RECORDED DATA:
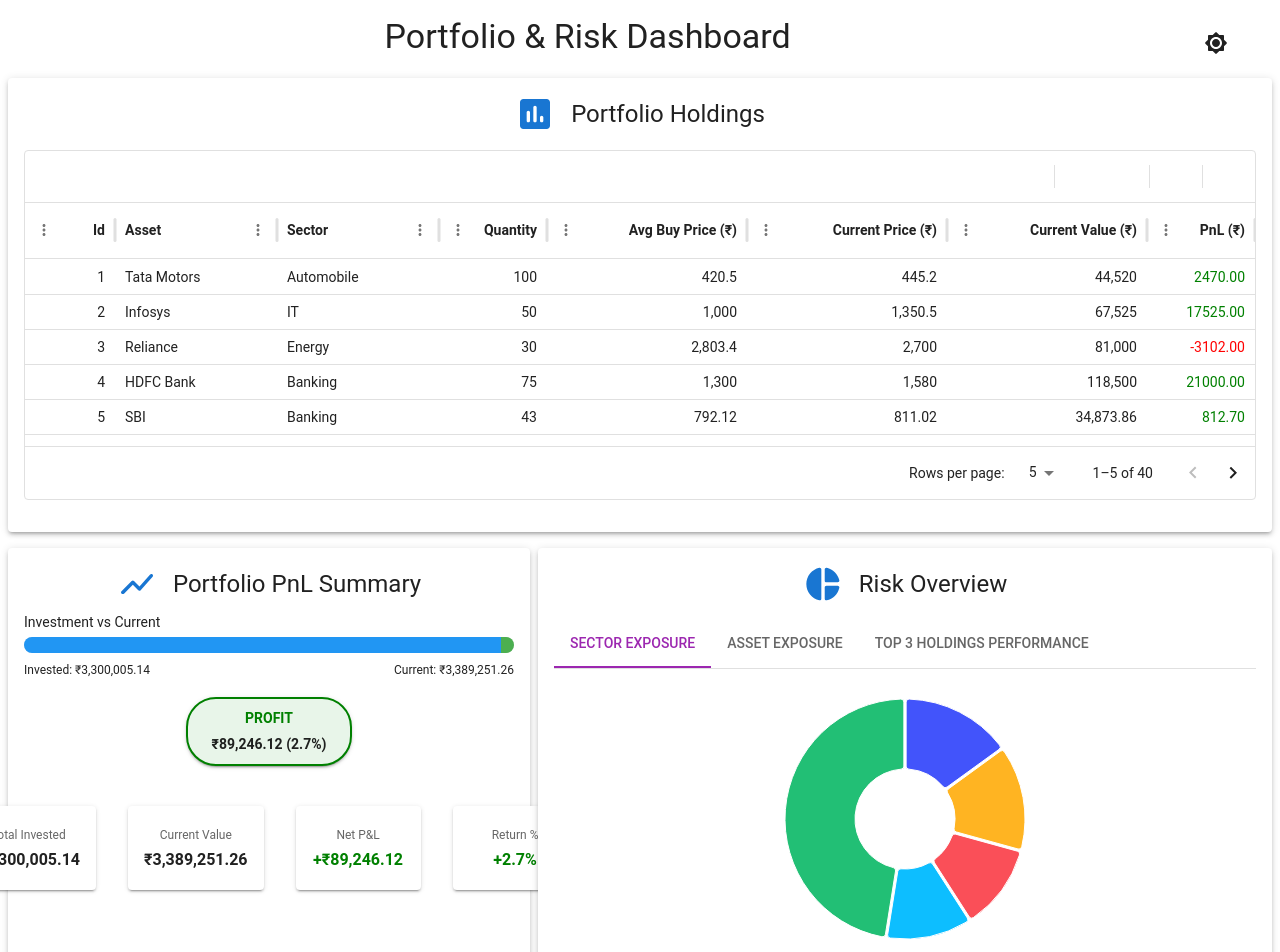
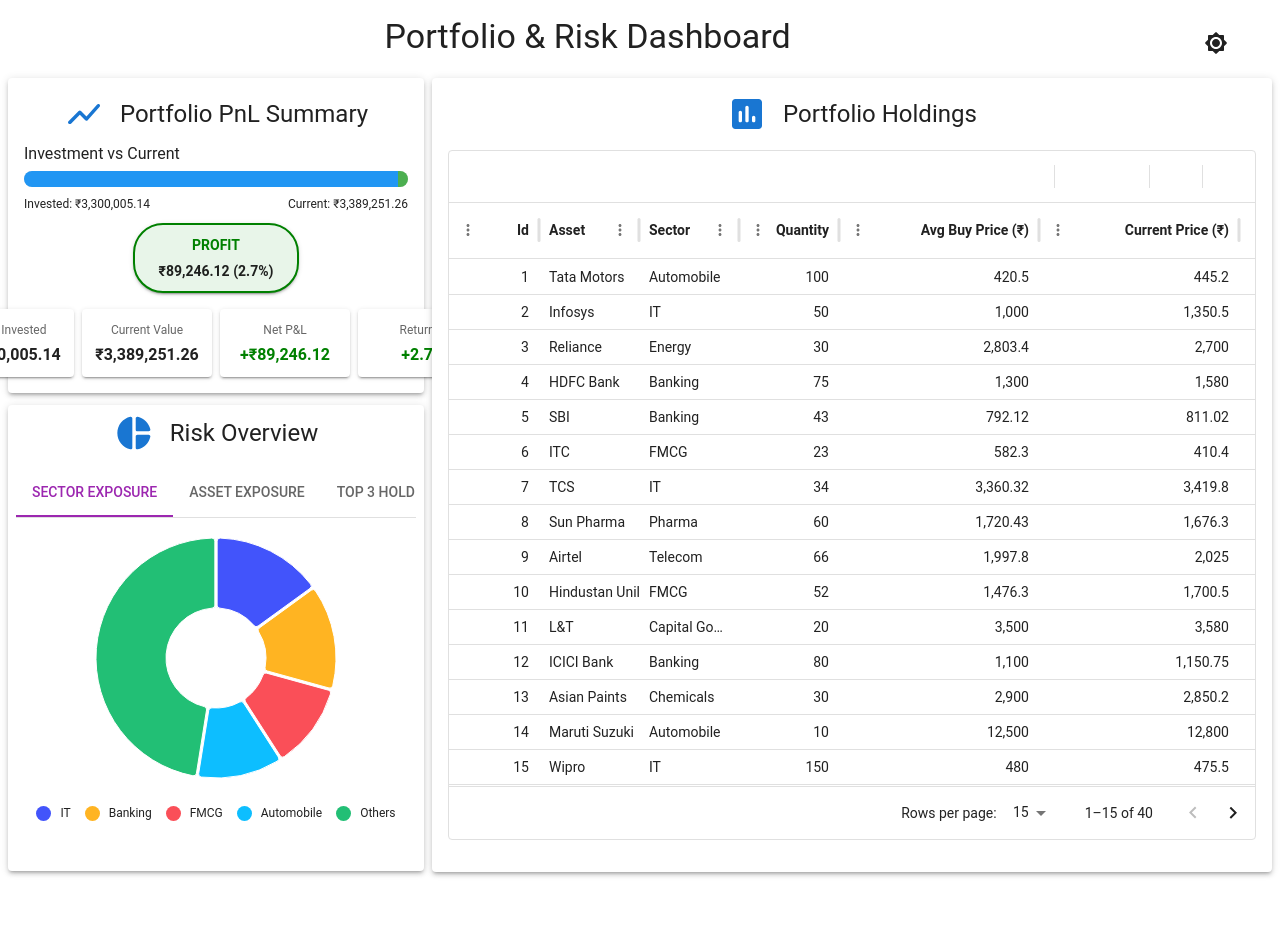
Before and after one commit to shubranshugupta/portfolio-overview, a React (Vite) app: page / in a window 1280 px wide. Shown: the top 952 px of the page. After the commit the page ends 912 px from the top, so only its background shows below. Built offline with nearby package versions, Linux system fonts and the light colour scheme; some icons are missing.

Commit message:
change ui of the web page

```diff
--- a/src/App.tsx
+++ b/src/App.tsx
@@ -55,14 +55,14 @@ function App() {
                     <PortfolioProvider>
                         <FilterModelProvider>
                             <Grid container spacing={{ xs: 2, md: 1 }}>
-                                <Grid size={{ xs: 12 }}>
+                                <Grid size={{ xs: 12, md: 4 }}>
+                                    <Stack spacing={1.5}>
+                                        <PnLSummary holdings={enrichedHoldings} />
+                                        <RiskChart holdings={enrichedHoldings} />
+                                    </Stack>
+                                </Grid>
+                                <Grid size={{ xs: 8 }}>
                                     <PortfolioHoldingsTable holdings={enrichedHoldings} />
-                                </Grid>
-                                <Grid size={{ xs: 12, md: 5 }}>
-                                    <PnLSummary holdings={enrichedHoldings} />
-                                </Grid>
-                                <Grid size={{ xs: 12, md: 7 }}>
-                                    <RiskChart holdings={enrichedHoldings} />
                                 </Grid>
                             </Grid>
                         </FilterModelProvider>
--- a/src/components/holdingTable/HoldingToolbar.tsx
+++ b/src/components/holdingTable/HoldingToolbar.tsx
@@ -91,7 +91,7 @@ const HoldingToolbar: React.FC = () => {
                     onClick={() => {
                         apiRef.current.setFilterModel({ items: [] });
                         apiRef.current.setSortModel([]);
-                        apiRef.current.setPaginationModel({ page: 0, pageSize: 5 });
+                        apiRef.current.setPaginationModel({ page: 0, pageSize: 15 });
                         setSelectedAsset(null);
                         setSelectedSector(null);
                     }}
--- a/src/components/holdingTable/PortfolioHoldingTable.tsx
+++ b/src/components/holdingTable/PortfolioHoldingTable.tsx
@@ -155,7 +155,7 @@ const PortfolioHoldingsTable: React.FC<PortfolioHoldingProps> = ({
     ];
 
     const [paginationModel, setPaginationModel] = useState<GridPaginationModel>({
-        pageSize: 5,
+        pageSize: 15,
         page: 0,
     });
 
@@ -176,9 +176,9 @@ const PortfolioHoldingsTable: React.FC<PortfolioHoldingProps> = ({
                     columns={columns}
                     paginationModel={paginationModel}
                     onPaginationModelChange={setPaginationModel}
-                    pageSizeOptions={[5, 10, 25, 50]}
+                    pageSizeOptions={[15, 25, 50, 100]}
                     showToolbar
-                    sx={{ height: 350 }}
+                    sx={{ height: 690 }}
                     slots={{ toolbar: HoldingToolbar }}
                     filterModel={filterModel}
                     onFilterModelChange={(model) => {setFilterModel(model)}}
--- a/src/components/pnl/PnLSummary.tsx
+++ b/src/components/pnl/PnLSummary.tsx
@@ -39,7 +39,7 @@ const PnLSummary: React.FC<PnLSummaryProps> = ({ holdings }) => {
         : (isProfit ? "#e8f5e9" : "#ffebee");
 
     return (
-        <Paper elevation={3} sx={{ padding: 2, width: '100%', minHeight: 500 }}>
+        <Paper elevation={3} sx={{ padding: 2, width: '100%' }}>
             <Stack direction="row" spacing={2} sx={{ justifyContent: 'center', alignItems: 'center' }}>
                 <ShowChartRounded color="primary" sx={{ fontSize: 40 }} />
                 <Typography variant="h5" gutterBottom>
@@ -49,7 +49,7 @@ const PnLSummary: React.FC<PnLSummaryProps> = ({ holdings }) => {
 
             {/* Investment vs Current bar */}
             <Box sx={{ mt: 1 }}>
-                <Typography variant="body2" gutterBottom>
+                <Typography variant="body1" gutterBottom>
                     Investment vs Current
                 </Typography>
 
@@ -83,7 +83,7 @@ const PnLSummary: React.FC<PnLSummaryProps> = ({ holdings }) => {
             </Box>
 
             {/* Profit / Loss Badge */}
-            <Box sx={{ mt: 2, textAlign: "center" }}>
+            <Box sx={{ mt: 1, textAlign: "center" }}>
                 <Box
                     sx={{
                         display: "inline-block",
@@ -110,17 +110,17 @@ const PnLSummary: React.FC<PnLSummaryProps> = ({ holdings }) => {
                 </Box>
             </Box>
 
-            <Stack direction={{ xs: 'column', sm: 'row' }}
-                spacing={{ xs: 2, md: 4 }}
+            <Stack direction={{ xs: 'row' }}
+                spacing={{ xs: 1 }}
                 alignItems="center"
                 justifyContent="center"
-                sx={{ mt: 5 }}
+                sx={{ mt: 2 }}
             >
-                <Box display='flex' justifyContent='space-between' gap={{ xs: 2, md: 4 }}>
+                <Box display='flex' justifyContent='space-between' gap={{ xs: 1 }}>
                     <Paper
                         key={0}
                         elevation={2}
-                        sx={{ textAlign: "center", p: 2, minWidth: 125}}
+                        sx={{ textAlign: "center", p: 1, minWidth: 130}}
                     >
                         <Typography variant="caption" color="textSecondary">
                             Total Invested
@@ -132,7 +132,7 @@ const PnLSummary: React.FC<PnLSummaryProps> = ({ holdings }) => {
                     <Paper
                         key={1}
                         elevation={2}
-                        sx={{ textAlign: "center", p: 2, minWidth: 125}}
+                        sx={{ textAlign: "center", p: 1, minWidth: 130}}
                     >
                         <Typography variant="caption" color="textSecondary">
                             Current Value
@@ -142,11 +142,11 @@ const PnLSummary: React.FC<PnLSummaryProps> = ({ holdings }) => {
                         </Typography>
                     </Paper>
                 </Box>
-                <Box display='flex' justifyContent='space-between' gap={{ xs: 2, md: 4 }}>
+                <Box display='flex' justifyContent='space-between' gap={{ xs: 1 }}>
                     <Paper
                         key={2}
                         elevation={2}
-                        sx={{ textAlign: "center", p: 2, minWidth: 125}}
+                        sx={{ textAlign: "center", p: 1, minWidth: 130}}
                     >
                         <Typography variant="caption" color="textSecondary">
                             Net P&L
@@ -158,7 +158,7 @@ const PnLSummary: React.FC<PnLSummaryProps> = ({ holdings }) => {
                     <Paper
                         key={3}
                         elevation={2}
-                        sx={{ textAlign: "center", p: 2, minWidth: 125}}
+                        sx={{ textAlign: "center", p: 1, minWidth: 130}}
                     >
                         <Typography variant="caption" color="textSecondary">
                             Return %
--- a/src/components/risk/RiskChart.tsx
+++ b/src/components/risk/RiskChart.tsx
@@ -34,8 +34,8 @@ function CustomTabPanel(props: TabPanelProps) {
             hidden={value !== index}
             id={`simple-tabpanel-${index}`}
             aria-labelledby={`simple-tab-${index}`}
-            height={365}
             {...other}
+            minHeight={345}
         >
             {value === index && children}
         </Box>
@@ -75,7 +75,7 @@ const RiskChart: React.FC<RiskChartProps> = ({ holdings }) => {
     const { selectedAsset, selectedSector } = usePortfolio();
 
     return (
-        <Paper elevation={3} sx={{ padding: 2, width: '100%', minHeight: 420 }}>
+        <Paper elevation={3} sx={{ padding: 1, width: '100%' }}>
             <Stack direction="row" spacing={2} sx={{ justifyContent: 'center', alignItems: 'center', mb: 2 }}>
                 <PieChartRounded color="primary" sx={{ fontSize: 40 }} />
                 <Typography variant="h5" gutterBottom>
--- a/src/components/risk/charts/AssetPieChart.tsx
+++ b/src/components/risk/charts/AssetPieChart.tsx
@@ -39,7 +39,7 @@ const AssetPieChart: React.FC<AssetPieChartProps> = ({ holdings, getTopNData })
 
     return (
         <PieChart
-            height={300}
+            height={280}
             series={[
                 {
                     data: assetSummaryResult,
--- a/src/components/risk/charts/HistoryPriceLineChart.tsx
+++ b/src/components/risk/charts/HistoryPriceLineChart.tsx
@@ -69,7 +69,7 @@ const HistoryPriceLineChart: React.FC<HistoryPriceLineChartProps> = ({ holdings,
             </Box>
 
             <LineChart
-                height={300}
+                height={240}
                 series={
                     assetHistory.slice(0, 3).map((hold) => ({
                         data: hold.history.price.slice(-periodLen),
@@ -86,8 +86,8 @@ const HistoryPriceLineChart: React.FC<HistoryPriceLineChartProps> = ({ holdings,
                         year: '2-digit'
                     })
                 }]}
-                yAxis={[{ width: 50 }]}
-                margin={{ right: 24 }}
+                // yAxis={[{ width: 50 }]}
+                // margin={{ right: 24 }}
                 slotProps={{
                     legend: {
                         direction: 'horizontal',
--- a/src/components/risk/charts/SectorPieChart.tsx
+++ b/src/components/risk/charts/SectorPieChart.tsx
@@ -69,7 +69,7 @@ const SectorPieChart: React.FC<SectorPieChartProps> = ({ holdings, getTopNData }
 
     return (
         <PieChart
-            height={300}
+            height={280}
             series={[
                 {
                     data: sectorSummaryResult,
```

EXERCISE PROMPT: Every line that contains "gutterBottom" should be copied out of the data.

ANSWER AREA:
                 <Typography variant="h5" gutterBottom>
-                <Typography variant="body2" gutterBottom>
+                <Typography variant="body1" gutterBottom>
                 <Typography variant="h5" gutterBottom>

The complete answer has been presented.